Once degrees, diplomas and apprenticeships have been acquired and the student’s no more are looking at beginning their careers the looming debt can seem a little daunting. In fact, a new poll released by BDO Canada shows that many Albertans delay major life milestones due to student debt.
Furthermore, country wide 40% of graduates in Canada regret taking on student debt at all.
Senior Vice President of BDO Canada, Craig Fryzuk says that he thinks that paying back loans has always been on students minds but the recent economy and rise of tuition may play a major part in these new findings.
“My feeling is that student loans have always been an issue as far as paying them back because people have always graduated with debt and had trouble with paying them back. However, with tuitions on the rise and jobs not increasing as fast as tuition, millennials may have more default with debt.”
The study that was released earlier this year also showed that nearly one in four Albertans delay marriages and 21% of Albertans are deciding to delay starting a family due to the burden of loans. The study also worked to show four in 10 Albertans delay home ownership while another 27% choose to stay living at home to better reduce their outgoing costs.
Although the numbers may be startling of the financial worry post-graduate students feel, there must be a reason for the growing concern?
With the fluctuation in tuition and the economy not being able to keep on par, some students are worried that they may be falling too deep into debt that their career will not be able to pay off.
“Because of tuition being higher there has definitely been an increase in concern over the past 20 years, the amount of student debt that we’re seeing is certainly higher,” says Fryzuk and when asked if he thinks the lower job rate straight of school is a component, he said absolutely.
“Without coming out of school and making a large amount of money and if they have a lower paying job and you have to remember that not everybody will fall into dream job! People have to turn to another resource to pay off that student debt, a lot of the time that results in people taking a job outside of their chosen field.”
However, it isn’t just the rise in tuition that has students panicked about their loan repayments but also the dip in the economy causing them to need more money to survive whilst in school, thanks to the rise in rent, and the lack of jobs.
A statistical review from the  Government of Canada that was recently released, in fact stated that since the school year of 2010-2011 to 2014-2015 the number of students borrowing full time loans within Alberta have rose substantially from 47,503 all they way to 50,885.

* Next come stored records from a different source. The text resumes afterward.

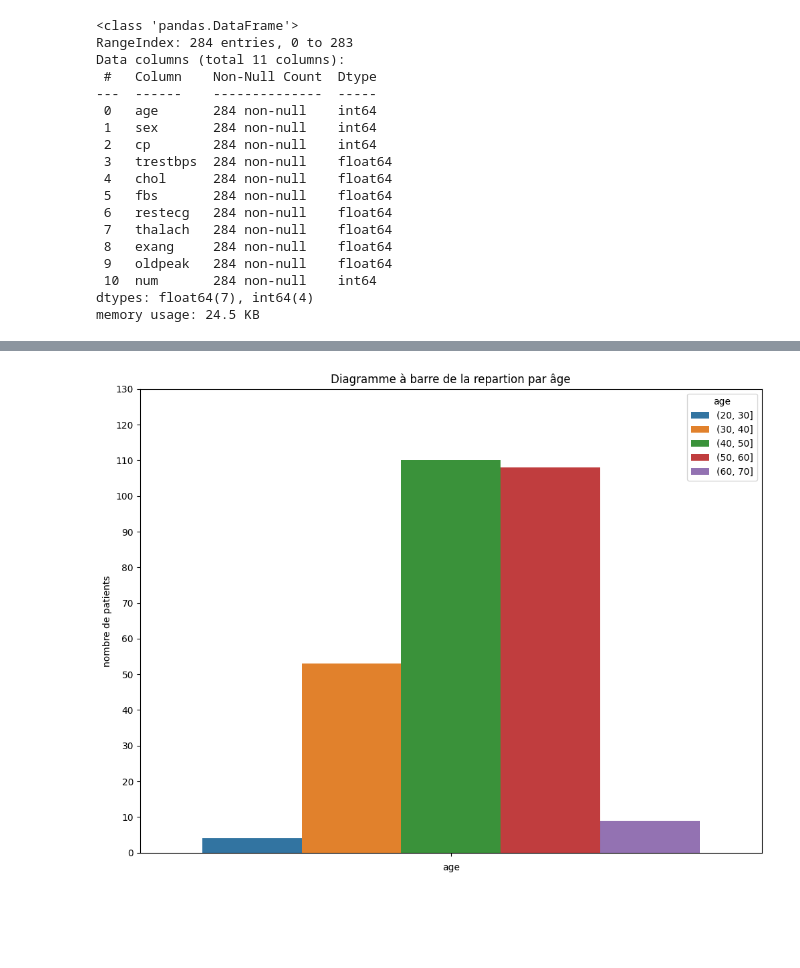
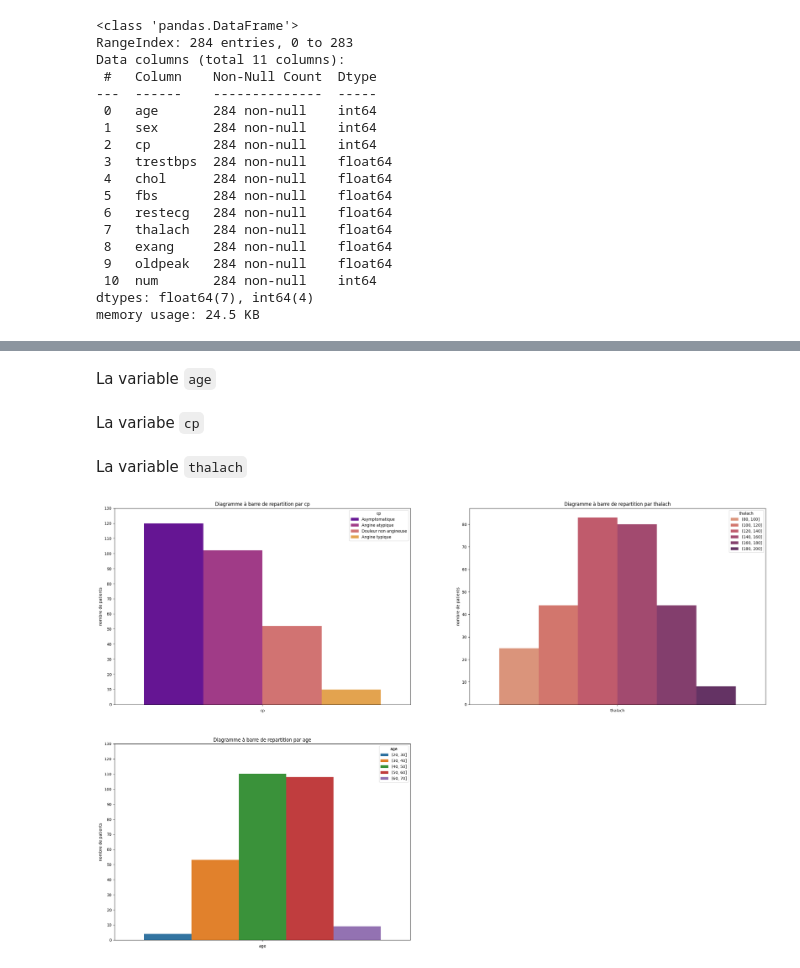
Before and after one commit to Harlequelrah/heart_attack_prediction, a Jupyter notebook: project/notebooks/analysis.ipynb, the cells around one changed output, grey strips where cells are left out. Cells and saved outputs as stored; diff of their text form; code cells hidden in the pictures; blank space fills up the shorter version.

```diff
--- a/project/notebooks/analysis.ipynb
+++ b/project/notebooks/analysis.ipynb
@@ -72,15 +178,43 @@ Ici nous allons exposer quelques graphiques qui montrent la distribution de la v
+# %% [markdown]
+La variable `age`
 # %%
 # discretisation de la variable âge
-age_bins = pd.cut(data['age'],bins=np.arange(20,80,10)).value_counts().reset_index()
+age_bins = pd.cut(data["age"], bins=np.arange(20, 80, 10)).value_counts().reset_index()
+
+age = {"value": age_bins, "palette": None, "yticks": np.arange(0, 140, 10)}
-# %%
-# diagramme à barre de la repartition par âge
-plt.figure(figsize=(12,9))
-sns.barplot(data=age_bins,hue='age',y='count',errorbar=None)
-plt.ylabel('nombre de patients')
-plt.xlabel('age')
-plt.yticks(ticks=np.arange(0,140,10))
-plt.title('Diagramme à barre de la repartion par âge')
-plt.show()
-# %% [output]
-[figure, removed]
+# %% [markdown]
+La variabe `cp`
+# %%
+# le compte par modalité
+cp_counts = data["cp"].value_counts().reset_index()
+# labelisation
+labels = {
+    1: "Angine typique",
+    2: "Angine atypique",
+    3: "Douleur non angineuse",
+    4: "Asymptomatique",
+}
+cp_counts.replace({"cp": labels}, inplace=True)
+
+cp = {"value": cp_counts, "yticks": np.arange(0, 140, 10),"palette":"plasma"}
+# %% [markdown]
+La variable `thalach`
+# %%
+# discretisation de la variable
+thalach_bins = (
+    pd.cut(data["thalach"], bins=np.arange(80, 220, 20)).value_counts().reset_index()
+)
+
+thalach = {"value": thalach_bins,'yticks':None,'palette':'flare'}
+# %%
+bar_charts_params={
+    'cp':cp,
+    'thalach':thalach,
+    'age':age
+}
+# %%
+bar_charts = show_bar_charts(params=bar_charts_params)
+plt.show()
+# %% [output]
+[figure, added]
 # %% [markdown]
```
Also changed, not shown: parts of 24 cells of this notebook, 2 other files.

The total amount of loans borrowed within Alberta too has seen an increase over the last five years, growing from $252.3 million in the academic year of 2010-2011 all the way to $285.9 million in 2014-2015.

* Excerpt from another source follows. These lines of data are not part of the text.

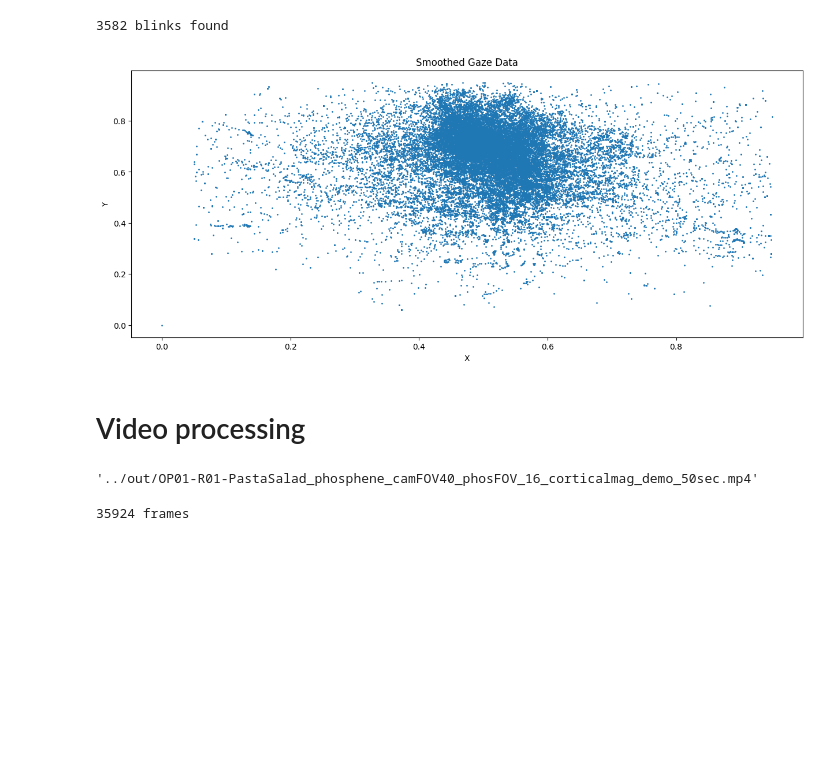
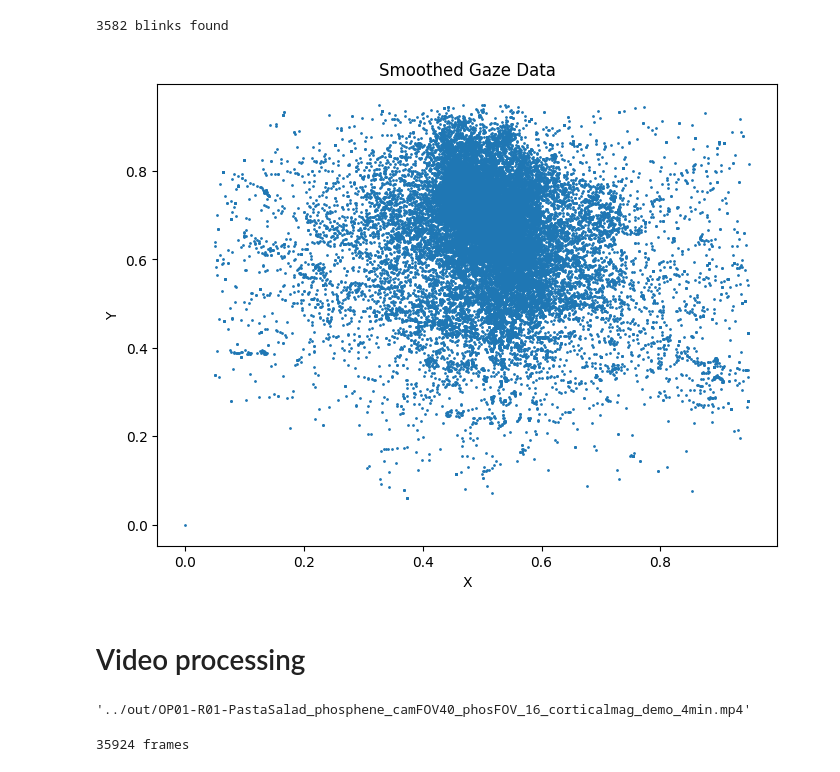
Before and after one commit to MichelleAppel/SCAPE, a Jupyter notebook: notebooks/gaze_demo.ipynb, the cells around one changed output. Cells and saved outputs as stored; diff of their text form; code cells hidden in the pictures; blank space fills up the shorter version.

```diff
--- a/notebooks/gaze_demo.ipynb
+++ b/notebooks/gaze_demo.ipynb
@@ -443,19 +444,19 @@ print(len(blink_indices), 'blinks found')
 # %%
 # wherever the blink is, set the gaze point to the last valid gaze point
 smnoothed_gaze_data = gaze_data.copy()
 for i in blink_indices:
     smnoothed_gaze_data[i] = smnoothed_gaze_data[i-1]
 
 # plot eye gaze data
-plt.figure(figsize=(15, 6))
+plt.figure(figsize=(8, 6))
 # scatterplot x,y gaze data
 plt.scatter(smnoothed_gaze_data[:,0], smnoothed_gaze_data[:,1], s=1)
 plt.title('Smoothed Gaze Data')
 plt.xlabel('X')
 plt.ylabel('Y')
 plt.show()
 # %% [output]
-[figure, old version]
+[figure, new version]
 # %% [markdown]
 # Video processing
 # %%
@@ -469,9 +470,9 @@ gaze_data.shape
 # Path to the video file
 video_path = f"../data/EGTEA/Raw_Videos/{file_name}.mp4"
 
-out_path = f"../out/{file_name}_phosphene_camFOV{camera_fov}_phosFOV_{phosphene_fov}_corticalmag_demo_50sec.mp4"
+out_path = f"../out/{file_name}_phosphene_camFOV{camera_fov}_phosFOV_{phosphene_fov}_corticalmag_demo_4min.mp4"
 out_path
 # %% [output]
-'../out/OP01-R01-PastaSalad_phosphene_camFOV40_phosFOV_16_corticalmag_demo_50sec.mp4'
+'../out/OP01-R01-PastaSalad_phosphene_camFOV40_phosFOV_16_corticalmag_demo_4min.mp4'
 # %%
 framerate = 30
```
Also changed, not shown: parts of 11 cells of this notebook, 3 other files.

These facts show that Alberta has seen one of the most substantial growths within Canada in money borrowed by students since 2010, second only to the province of Ontario.

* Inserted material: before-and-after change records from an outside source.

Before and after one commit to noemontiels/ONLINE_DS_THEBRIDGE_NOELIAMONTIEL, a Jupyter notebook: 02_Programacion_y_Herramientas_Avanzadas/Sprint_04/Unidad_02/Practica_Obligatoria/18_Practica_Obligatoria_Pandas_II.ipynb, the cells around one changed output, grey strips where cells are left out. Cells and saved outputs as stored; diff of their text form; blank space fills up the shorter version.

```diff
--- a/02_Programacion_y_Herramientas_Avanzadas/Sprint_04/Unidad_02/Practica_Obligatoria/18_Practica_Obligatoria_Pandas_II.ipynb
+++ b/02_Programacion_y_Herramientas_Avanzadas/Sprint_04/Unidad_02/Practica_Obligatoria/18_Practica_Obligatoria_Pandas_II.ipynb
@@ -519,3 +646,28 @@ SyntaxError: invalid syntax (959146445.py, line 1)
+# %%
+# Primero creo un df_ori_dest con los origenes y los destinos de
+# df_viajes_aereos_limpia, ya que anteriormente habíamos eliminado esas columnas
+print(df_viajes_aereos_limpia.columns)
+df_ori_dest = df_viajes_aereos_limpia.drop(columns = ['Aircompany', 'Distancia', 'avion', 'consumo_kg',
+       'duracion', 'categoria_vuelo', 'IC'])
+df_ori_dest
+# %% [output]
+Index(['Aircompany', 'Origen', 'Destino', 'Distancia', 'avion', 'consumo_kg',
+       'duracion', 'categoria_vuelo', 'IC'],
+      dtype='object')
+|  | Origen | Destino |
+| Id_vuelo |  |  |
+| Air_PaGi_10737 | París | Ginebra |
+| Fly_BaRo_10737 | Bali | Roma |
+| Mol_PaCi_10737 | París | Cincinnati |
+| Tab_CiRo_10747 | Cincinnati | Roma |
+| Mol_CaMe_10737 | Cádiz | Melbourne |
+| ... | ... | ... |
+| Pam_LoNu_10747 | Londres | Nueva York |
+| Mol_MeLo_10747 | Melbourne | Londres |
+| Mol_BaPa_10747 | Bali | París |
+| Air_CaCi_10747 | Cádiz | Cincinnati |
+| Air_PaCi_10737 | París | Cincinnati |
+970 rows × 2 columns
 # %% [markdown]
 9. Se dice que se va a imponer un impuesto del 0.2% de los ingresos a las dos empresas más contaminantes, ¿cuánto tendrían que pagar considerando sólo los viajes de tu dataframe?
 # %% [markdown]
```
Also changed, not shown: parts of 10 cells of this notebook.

But with student debt comes the reward of post-secondary education, and Fryzuk says in a final note that if post graduates can learn to better budget their finances, there is a light at the end of the tunnel.
“I think the key is that if they don’t have a budget they need one. I’ve been keeping one for years, it’s that simple, you have to track where your money is going and if the money coming in is equal to or greater than what’s going out.”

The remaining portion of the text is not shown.